Records contained in a dataset:
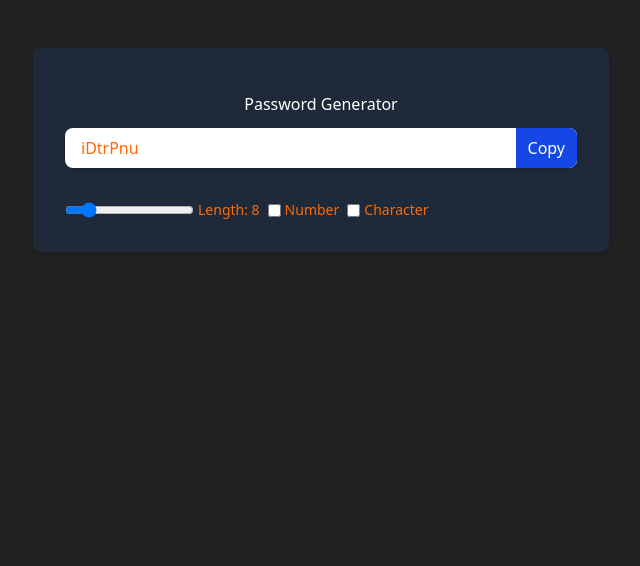
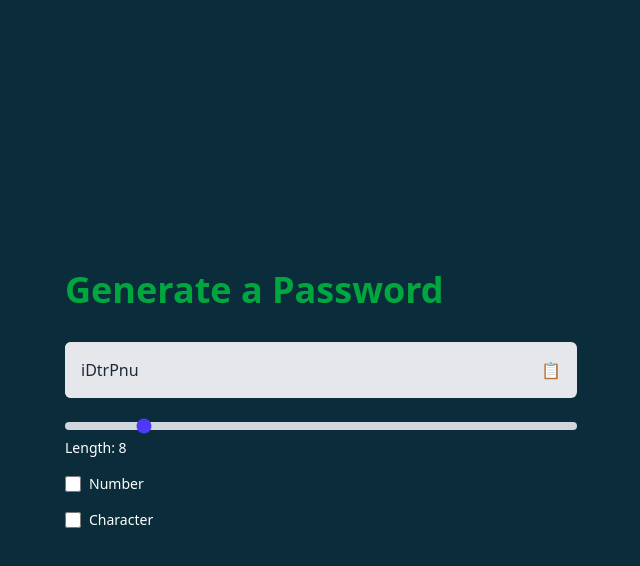
Before and after one commit to Shanvi30/Password_Generator, a React (Vite) app: page / in a window 1280 px wide. Shown: the top 566 px of the page, without its empty margins (319-959 px from the left). Built offline with nearby package versions, Linux system fonts and the light colour scheme.

Commit message:
Final commit

```diff
--- a/src/App.jsx
+++ b/src/App.jsx
@@ -32,59 +32,72 @@ function App() {
 
   return (
     <>
-      <div className="w-full max-w-xl mx-auto shadow-md rounded-lg px-8 py-8 my-12 text-orange-500 bg-gray-800">
-        <h1 className="text-white text-center my-3">Password Generator</h1>
-        <div className="flex shadow rounded-lg overflow-hidden mb-8 bg-white">
+      <div className="min-h-screen bg-[#0b2d3b] flex items-center justify-center px-6">
+        <div className="max-w-lg w-full text-white">
+          {" "}
+          <div className="mb-8">
+            <h1 className="text-4xl font-bold text-green-600">
+              Generate a Password
+            </h1>
+          </div>
+          <div className="flex items-center bg-gray-200 rounded-md overflow-hidden mb-6">
             <input
               type="text"
               value={password}
-            className="outline-none w-full py-2 px-4"
-            placeholder="password"
               readOnly
               ref={passwordRef}
+              className="w-full px-4 py-4 text-gray-800 outline-none bg-gray-200"
             />
             <button
               onClick={copyPasswordToClipboard}
-            className="outline-none bg-blue-700 text-white px-3 py-0.5 shrink-0"
+              className="px-4 text-green-600 hover:text-green-800 transition"
             >
-            Copy
+              📋
             </button>
           </div>
-        <div className="flex text-sm gap-x-2">
-          <div className="flex items-center gap-x-1">
+          <div className="flex flex-col gap-4 text-sm">
+            {" "}
+            <div className="flex flex-col">
               <input
                 type="range"
                 min={6}
                 max={20}
                 value={length}
-              className="cursor-pointer"
+                className="w-full h-2 bg-gray-300 rounded-lg appearance-none cursor-pointer accent-indigo-600"
                 onChange={(e) => {
                   setLength(e.target.value);
                 }}
               />
-            <label>Length: {length}</label>
+              <label className="mt-2 font-medium">Length: {length}</label>{" "}
             </div>
-          <div className="flex items-center gap-x-1">
+            <div className="flex items-center">
               <input
                 type="checkbox"
+                className="w-4 h-4 accent-indigo-600 cursor-pointer"
                 defaultChecked={numberAllowed}
                 id="numberInput"
                 onChange={() => {
                   setNumberAllowed((prev) => !prev);
                 }}
               />
-            <label htmlFor="numberInput">Number</label>
+              <label htmlFor="numberInput" className="ml-2 font-medium">
+                Number
+              </label>{" "}
             </div>
-          <div className="flex items-center gap-x-1">
+            <div className="flex items-center">
               <input
                 type="checkbox"
+                className="w-4 h-4 accent-indigo-600 cursor-pointer"
                 defaultChecked={charAllowed}
                 id="characterInput"
                 onChange={() => {
                   setCharAllowed((prev) => !prev);
                 }}
               />
-            <label htmlFor="characterInput">Character</label>
+              <label htmlFor="characterInput" className="ml-2 font-medium">
+                Character
+              </label>
+            </div>
           </div>
         </div>
       </div>
```
Lines whose indentation alone changed are shown as unchanged.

Aim of the task: Please retype the data exactly. The pictures do not go in.

The answer:
Before and after one commit to Shanvi30/Password_Generator, a React (Vite) app: page / in a window 1280 px wide. Shown: the top 566 px of the page, without its empty margins (319-959 px from the left). Built offline with nearby package versions, Linux system fonts and the light colour scheme.

Commit message:
Final commit

```diff
--- a/src/App.jsx
+++ b/src/App.jsx
@@ -32,59 +32,72 @@ function App() {
 
   return (
     <>
-      <div className="w-full max-w-xl mx-auto shadow-md rounded-lg px-8 py-8 my-12 text-orange-500 bg-gray-800">
-        <h1 className="text-white text-center my-3">Password Generator</h1>
-        <div className="flex shadow rounded-lg overflow-hidden mb-8 bg-white">
+      <div className="min-h-screen bg-[#0b2d3b] flex items-center justify-center px-6">
+        <div className="max-w-lg w-full text-white">
+          {" "}
+          <div className="mb-8">
+            <h1 className="text-4xl font-bold text-green-600">
+              Generate a Password
+            </h1>
+          </div>
+          <div className="flex items-center bg-gray-200 rounded-md overflow-hidden mb-6">
             <input
               type="text"
               value={password}
-            className="outline-none w-full py-2 px-4"
-            placeholder="password"
               readOnly
               ref={passwordRef}
+              className="w-full px-4 py-4 text-gray-800 outline-none bg-gray-200"
             />
             <button
               onClick={copyPasswordToClipboard}
-            className="outline-none bg-blue-700 text-white px-3 py-0.5 shrink-0"
+              className="px-4 text-green-600 hover:text-green-800 transition"
             >
-            Copy
+              📋
             </button>
           </div>
-        <div className="flex text-sm gap-x-2">
-          <div className="flex items-center gap-x-1">
+          <div className="flex flex-col gap-4 text-sm">
+            {" "}
+            <div className="flex flex-col">
               <input
                 type="range"
                 min={6}
                 max={20}
                 value={length}
-              className="cursor-pointer"
+                className="w-full h-2 bg-gray-300 rounded-lg appearance-none cursor-pointer accent-indigo-600"
                 onChange={(e) => {
                   setLength(e.target.value);
                 }}
               />
-            <label>Length: {length}</label>
+              <label className="mt-2 font-medium">Length: {length}</label>{" "}
             </div>
-          <div className="flex items-center gap-x-1">
+            <div className="flex items-center">
               <input
                 type="checkbox"
+                className="w-4 h-4 accent-indigo-600 cursor-pointer"
                 defaultChecked={numberAllowed}
                 id="numberInput"
                 onChange={() => {
                   setNumberAllowed((prev) => !prev);
                 }}
               />
-            <label htmlFor="numberInput">Number</label>
+              <label htmlFor="numberInput" className="ml-2 font-medium">
+                Number
+              </label>{" "}
             </div>
-          <div className="flex items-center gap-x-1">
+            <div className="flex items-center">
               <input
                 type="checkbox"
+                className="w-4 h-4 accent-indigo-600 cursor-pointer"
                 defaultChecked={charAllowed}
                 id="characterInput"
                 onChange={() => {
                   setCharAllowed((prev) => !prev);
                 }}
               />
-            <label htmlFor="characterInput">Character</label>
+              <label htmlFor="characterInput" className="ml-2 font-medium">
+                Character
+              </label>
+            </div>
           </div>
         </div>
       </div>
```
Lines whose indentation alone changed are shown as unchanged.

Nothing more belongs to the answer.